**WHAT IS NEEDED**
Copy out the full listing that comes next, exactly.

**EXTRACTED ENTRIES**
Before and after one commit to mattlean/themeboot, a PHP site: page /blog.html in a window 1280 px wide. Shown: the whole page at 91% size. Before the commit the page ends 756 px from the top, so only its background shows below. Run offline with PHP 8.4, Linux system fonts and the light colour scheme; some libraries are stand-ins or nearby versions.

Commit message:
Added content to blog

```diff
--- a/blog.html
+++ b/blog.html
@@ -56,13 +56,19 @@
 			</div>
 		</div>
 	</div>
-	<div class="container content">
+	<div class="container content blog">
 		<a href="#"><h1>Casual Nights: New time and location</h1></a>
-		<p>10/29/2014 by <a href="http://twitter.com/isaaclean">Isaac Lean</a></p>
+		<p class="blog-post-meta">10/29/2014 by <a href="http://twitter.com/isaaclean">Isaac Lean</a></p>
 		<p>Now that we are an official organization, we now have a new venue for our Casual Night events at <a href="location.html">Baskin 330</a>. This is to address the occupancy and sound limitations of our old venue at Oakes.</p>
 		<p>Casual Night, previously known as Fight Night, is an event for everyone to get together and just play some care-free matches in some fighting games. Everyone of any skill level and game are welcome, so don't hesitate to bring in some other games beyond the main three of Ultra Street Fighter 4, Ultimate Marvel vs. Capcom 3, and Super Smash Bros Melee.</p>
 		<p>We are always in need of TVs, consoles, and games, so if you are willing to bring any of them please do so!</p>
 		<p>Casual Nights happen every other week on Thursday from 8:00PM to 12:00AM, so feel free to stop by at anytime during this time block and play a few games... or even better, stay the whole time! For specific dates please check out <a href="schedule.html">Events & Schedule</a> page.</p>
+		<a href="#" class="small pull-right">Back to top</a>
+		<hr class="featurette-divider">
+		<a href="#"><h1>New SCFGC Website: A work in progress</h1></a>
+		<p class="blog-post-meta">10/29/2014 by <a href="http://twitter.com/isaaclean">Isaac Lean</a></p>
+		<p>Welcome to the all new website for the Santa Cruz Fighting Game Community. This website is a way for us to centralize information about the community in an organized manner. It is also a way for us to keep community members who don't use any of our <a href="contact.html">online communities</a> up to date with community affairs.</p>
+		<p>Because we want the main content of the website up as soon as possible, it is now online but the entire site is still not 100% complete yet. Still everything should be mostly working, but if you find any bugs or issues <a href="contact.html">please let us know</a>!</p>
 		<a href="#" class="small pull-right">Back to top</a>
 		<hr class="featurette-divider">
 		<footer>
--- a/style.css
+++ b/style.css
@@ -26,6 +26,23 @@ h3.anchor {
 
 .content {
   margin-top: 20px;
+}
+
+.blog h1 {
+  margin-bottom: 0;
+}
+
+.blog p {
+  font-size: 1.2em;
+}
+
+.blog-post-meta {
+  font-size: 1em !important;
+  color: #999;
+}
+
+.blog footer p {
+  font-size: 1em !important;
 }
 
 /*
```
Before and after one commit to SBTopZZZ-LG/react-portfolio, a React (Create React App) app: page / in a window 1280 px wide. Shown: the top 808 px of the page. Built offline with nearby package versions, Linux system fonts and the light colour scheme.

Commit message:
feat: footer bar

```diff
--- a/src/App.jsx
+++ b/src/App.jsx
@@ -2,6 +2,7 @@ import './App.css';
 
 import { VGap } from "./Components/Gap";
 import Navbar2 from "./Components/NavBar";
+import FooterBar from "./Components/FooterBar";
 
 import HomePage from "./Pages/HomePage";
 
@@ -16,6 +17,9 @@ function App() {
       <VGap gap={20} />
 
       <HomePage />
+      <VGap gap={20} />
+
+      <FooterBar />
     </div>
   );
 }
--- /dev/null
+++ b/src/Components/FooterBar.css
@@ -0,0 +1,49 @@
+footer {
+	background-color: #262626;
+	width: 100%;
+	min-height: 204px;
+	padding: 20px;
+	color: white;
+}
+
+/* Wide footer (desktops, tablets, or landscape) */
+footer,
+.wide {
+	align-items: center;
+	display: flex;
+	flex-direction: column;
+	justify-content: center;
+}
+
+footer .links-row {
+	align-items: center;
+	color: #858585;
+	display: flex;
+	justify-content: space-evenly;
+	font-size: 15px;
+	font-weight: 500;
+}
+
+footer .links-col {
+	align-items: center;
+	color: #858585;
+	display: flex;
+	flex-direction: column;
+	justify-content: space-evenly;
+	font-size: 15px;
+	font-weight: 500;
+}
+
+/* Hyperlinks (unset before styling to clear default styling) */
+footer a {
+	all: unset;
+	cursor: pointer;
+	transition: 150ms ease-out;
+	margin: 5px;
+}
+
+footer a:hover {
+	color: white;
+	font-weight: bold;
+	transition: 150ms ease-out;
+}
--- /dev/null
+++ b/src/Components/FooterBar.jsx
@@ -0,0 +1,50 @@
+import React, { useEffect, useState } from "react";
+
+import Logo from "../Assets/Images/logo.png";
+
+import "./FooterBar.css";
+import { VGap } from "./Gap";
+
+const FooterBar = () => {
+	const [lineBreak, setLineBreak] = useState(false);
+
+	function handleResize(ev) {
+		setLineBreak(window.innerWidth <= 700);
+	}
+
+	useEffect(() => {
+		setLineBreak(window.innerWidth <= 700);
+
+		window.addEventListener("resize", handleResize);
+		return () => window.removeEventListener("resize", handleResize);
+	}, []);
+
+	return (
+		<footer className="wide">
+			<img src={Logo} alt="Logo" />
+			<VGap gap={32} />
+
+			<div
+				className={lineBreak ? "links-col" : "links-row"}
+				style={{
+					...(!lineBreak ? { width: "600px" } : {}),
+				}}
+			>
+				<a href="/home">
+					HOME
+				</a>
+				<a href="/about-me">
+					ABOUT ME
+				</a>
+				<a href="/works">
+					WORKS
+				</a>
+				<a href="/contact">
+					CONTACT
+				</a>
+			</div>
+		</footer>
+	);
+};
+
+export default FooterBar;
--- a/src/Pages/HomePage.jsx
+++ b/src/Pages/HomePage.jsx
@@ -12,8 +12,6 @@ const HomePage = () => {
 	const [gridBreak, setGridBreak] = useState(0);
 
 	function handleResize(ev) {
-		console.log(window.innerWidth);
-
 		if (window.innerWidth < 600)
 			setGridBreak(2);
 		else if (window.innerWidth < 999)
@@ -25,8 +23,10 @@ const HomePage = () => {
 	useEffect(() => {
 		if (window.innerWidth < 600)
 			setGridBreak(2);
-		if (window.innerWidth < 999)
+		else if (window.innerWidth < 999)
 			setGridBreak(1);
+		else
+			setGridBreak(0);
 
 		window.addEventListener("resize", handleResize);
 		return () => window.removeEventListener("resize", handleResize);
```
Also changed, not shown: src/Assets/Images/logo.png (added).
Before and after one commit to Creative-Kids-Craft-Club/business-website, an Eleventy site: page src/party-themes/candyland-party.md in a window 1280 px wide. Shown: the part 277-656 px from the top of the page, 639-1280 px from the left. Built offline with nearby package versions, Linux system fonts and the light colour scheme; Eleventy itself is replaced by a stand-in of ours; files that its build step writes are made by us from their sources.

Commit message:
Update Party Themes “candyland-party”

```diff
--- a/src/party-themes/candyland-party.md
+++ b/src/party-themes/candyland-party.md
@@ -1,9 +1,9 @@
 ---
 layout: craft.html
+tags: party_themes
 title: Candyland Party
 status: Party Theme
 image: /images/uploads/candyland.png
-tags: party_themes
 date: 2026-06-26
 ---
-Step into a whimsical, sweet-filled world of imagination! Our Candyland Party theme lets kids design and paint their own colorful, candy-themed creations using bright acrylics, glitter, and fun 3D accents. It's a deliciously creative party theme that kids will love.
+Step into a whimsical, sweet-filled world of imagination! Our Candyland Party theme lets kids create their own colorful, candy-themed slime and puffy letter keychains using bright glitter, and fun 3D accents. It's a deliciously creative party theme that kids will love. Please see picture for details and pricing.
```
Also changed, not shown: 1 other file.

**RESULT OF THIS TASK**
Before and after one commit to mattlean/themeboot, a PHP site: page /blog.html in a window 1280 px wide. Shown: the whole page at 91% size. Before the commit the page ends 756 px from the top, so only its background shows below. Run offline with PHP 8.4, Linux system fonts and the light colour scheme; some libraries are stand-ins or nearby versions.

Commit message:
Added content to blog

```diff
--- a/blog.html
+++ b/blog.html
@@ -56,13 +56,19 @@
 			</div>
 		</div>
 	</div>
-	<div class="container content">
+	<div class="container content blog">
 		<a href="#"><h1>Casual Nights: New time and location</h1></a>
-		<p>10/29/2014 by <a href="http://twitter.com/isaaclean">Isaac Lean</a></p>
+		<p class="blog-post-meta">10/29/2014 by <a href="http://twitter.com/isaaclean">Isaac Lean</a></p>
 		<p>Now that we are an official organization, we now have a new venue for our Casual Night events at <a href="location.html">Baskin 330</a>. This is to address the occupancy and sound limitations of our old venue at Oakes.</p>
 		<p>Casual Night, previously known as Fight Night, is an event for everyone to get together and just play some care-free matches in some fighting games. Everyone of any skill level and game are welcome, so don't hesitate to bring in some other games beyond the main three of Ultra Street Fighter 4, Ultimate Marvel vs. Capcom 3, and Super Smash Bros Melee.</p>
 		<p>We are always in need of TVs, consoles, and games, so if you are willing to bring any of them please do so!</p>
 		<p>Casual Nights happen every other week on Thursday from 8:00PM to 12:00AM, so feel free to stop by at anytime during this time block and play a few games... or even better, stay the whole time! For specific dates please check out <a href="schedule.html">Events & Schedule</a> page.</p>
+		<a href="#" class="small pull-right">Back to top</a>
+		<hr class="featurette-divider">
+		<a href="#"><h1>New SCFGC Website: A work in progress</h1></a>
+		<p class="blog-post-meta">10/29/2014 by <a href="http://twitter.com/isaaclean">Isaac Lean</a></p>
+		<p>Welcome to the all new website for the Santa Cruz Fighting Game Community. This website is a way for us to centralize information about the community in an organized manner. It is also a way for us to keep community members who don't use any of our <a href="contact.html">online communities</a> up to date with community affairs.</p>
+		<p>Because we want the main content of the website up as soon as possible, it is now online but the entire site is still not 100% complete yet. Still everything should be mostly working, but if you find any bugs or issues <a href="contact.html">please let us know</a>!</p>
 		<a href="#" class="small pull-right">Back to top</a>
 		<hr class="featurette-divider">
 		<footer>
--- a/style.css
+++ b/style.css
@@ -26,6 +26,23 @@ h3.anchor {
 
 .content {
   margin-top: 20px;
+}
+
+.blog h1 {
+  margin-bottom: 0;
+}
+
+.blog p {
+  font-size: 1.2em;
+}
+
+.blog-post-meta {
+  font-size: 1em !important;
+  color: #999;
+}
+
+.blog footer p {
+  font-size: 1em !important;
 }
 
 /*
```
Before and after one commit to SBTopZZZ-LG/react-portfolio, a React (Create React App) app: page / in a window 1280 px wide. Shown: the top 808 px of the page. Built offline with nearby package versions, Linux system fonts and the light colour scheme.

Commit message:
feat: footer bar

```diff
--- a/src/App.jsx
+++ b/src/App.jsx
@@ -2,6 +2,7 @@ import './App.css';
 
 import { VGap } from "./Components/Gap";
 import Navbar2 from "./Components/NavBar";
+import FooterBar from "./Components/FooterBar";
 
 import HomePage from "./Pages/HomePage";
 
@@ -16,6 +17,9 @@ function App() {
       <VGap gap={20} />
 
       <HomePage />
+      <VGap gap={20} />
+
+      <FooterBar />
     </div>
   );
 }
--- /dev/null
+++ b/src/Components/FooterBar.css
@@ -0,0 +1,49 @@
+footer {
+	background-color: #262626;
+	width: 100%;
+	min-height: 204px;
+	padding: 20px;
+	color: white;
+}
+
+/* Wide footer (desktops, tablets, or landscape) */
+footer,
+.wide {
+	align-items: center;
+	display: flex;
+	flex-direction: column;
+	justify-content: center;
+}
+
+footer .links-row {
+	align-items: center;
+	color: #858585;
+	display: flex;
+	justify-content: space-evenly;
+	font-size: 15px;
+	font-weight: 500;
+}
+
+footer .links-col {
+	align-items: center;
+	color: #858585;
+	display: flex;
+	flex-direction: column;
+	justify-content: space-evenly;
+	font-size: 15px;
+	font-weight: 500;
+}
+
+/* Hyperlinks (unset before styling to clear default styling) */
+footer a {
+	all: unset;
+	cursor: pointer;
+	transition: 150ms ease-out;
+	margin: 5px;
+}
+
+footer a:hover {
+	color: white;
+	font-weight: bold;
+	transition: 150ms ease-out;
+}
--- /dev/null
+++ b/src/Components/FooterBar.jsx
@@ -0,0 +1,50 @@
+import React, { useEffect, useState } from "react";
+
+import Logo from "../Assets/Images/logo.png";
+
+import "./FooterBar.css";
+import { VGap } from "./Gap";
+
+const FooterBar = () => {
+	const [lineBreak, setLineBreak] = useState(false);
+
+	function handleResize(ev) {
+		setLineBreak(window.innerWidth <= 700);
+	}
+
+	useEffect(() => {
+		setLineBreak(window.innerWidth <= 700);
+
+		window.addEventListener("resize", handleResize);
+		return () => window.removeEventListener("resize", handleResize);
+	}, []);
+
+	return (
+		<footer className="wide">
+			<img src={Logo} alt="Logo" />
+			<VGap gap={32} />
+
+			<div
+				className={lineBreak ? "links-col" : "links-row"}
+				style={{
+					...(!lineBreak ? { width: "600px" } : {}),
+				}}
+			>
+				<a href="/home">
+					HOME
+				</a>
+				<a href="/about-me">
+					ABOUT ME
+				</a>
+				<a href="/works">
+					WORKS
+				</a>
+				<a href="/contact">
+					CONTACT
+				</a>
+			</div>
+		</footer>
+	);
+};
+
+export default FooterBar;
--- a/src/Pages/HomePage.jsx
+++ b/src/Pages/HomePage.jsx
@@ -12,8 +12,6 @@ const HomePage = () => {
 	const [gridBreak, setGridBreak] = useState(0);
 
 	function handleResize(ev) {
-		console.log(window.innerWidth);
-
 		if (window.innerWidth < 600)
 			setGridBreak(2);
 		else if (window.innerWidth < 999)
@@ -25,8 +23,10 @@ const HomePage = () => {
 	useEffect(() => {
 		if (window.innerWidth < 600)
 			setGridBreak(2);
-		if (window.innerWidth < 999)
+		else if (window.innerWidth < 999)
 			setGridBreak(1);
+		else
+			setGridBreak(0);
 
 		window.addEventListener("resize", handleResize);
 		return () => window.removeEventListener("resize", handleResize);
```
Also changed, not shown: src/Assets/Images/logo.png (added).
Before and after one commit to Creative-Kids-Craft-Club/business-website, an Eleventy site: page src/party-themes/candyland-party.md in a window 1280 px wide. Shown: the part 277-656 px from the top of the page, 639-1280 px from the left. Built offline with nearby package versions, Linux system fonts and the light colour scheme; Eleventy itself is replaced by a stand-in of ours; files that its build step writes are made by us from their sources.

Commit message:
Update Party Themes “candyland-party”

```diff
--- a/src/party-themes/candyland-party.md
+++ b/src/party-themes/candyland-party.md
@@ -1,9 +1,9 @@
 ---
 layout: craft.html
+tags: party_themes
 title: Candyland Party
 status: Party Theme
 image: /images/uploads/candyland.png
-tags: party_themes
 date: 2026-06-26
 ---
-Step into a whimsical, sweet-filled world of imagination! Our Candyland Party theme lets kids design and paint their own colorful, candy-themed creations using bright acrylics, glitter, and fun 3D accents. It's a deliciously creative party theme that kids will love.
+Step into a whimsical, sweet-filled world of imagination! Our Candyland Party theme lets kids create their own colorful, candy-themed slime and puffy letter keychains using bright glitter, and fun 3D accents. It's a deliciously creative party theme that kids will love. Please see picture for details and pricing.
```
Also changed, not shown: 1 other file.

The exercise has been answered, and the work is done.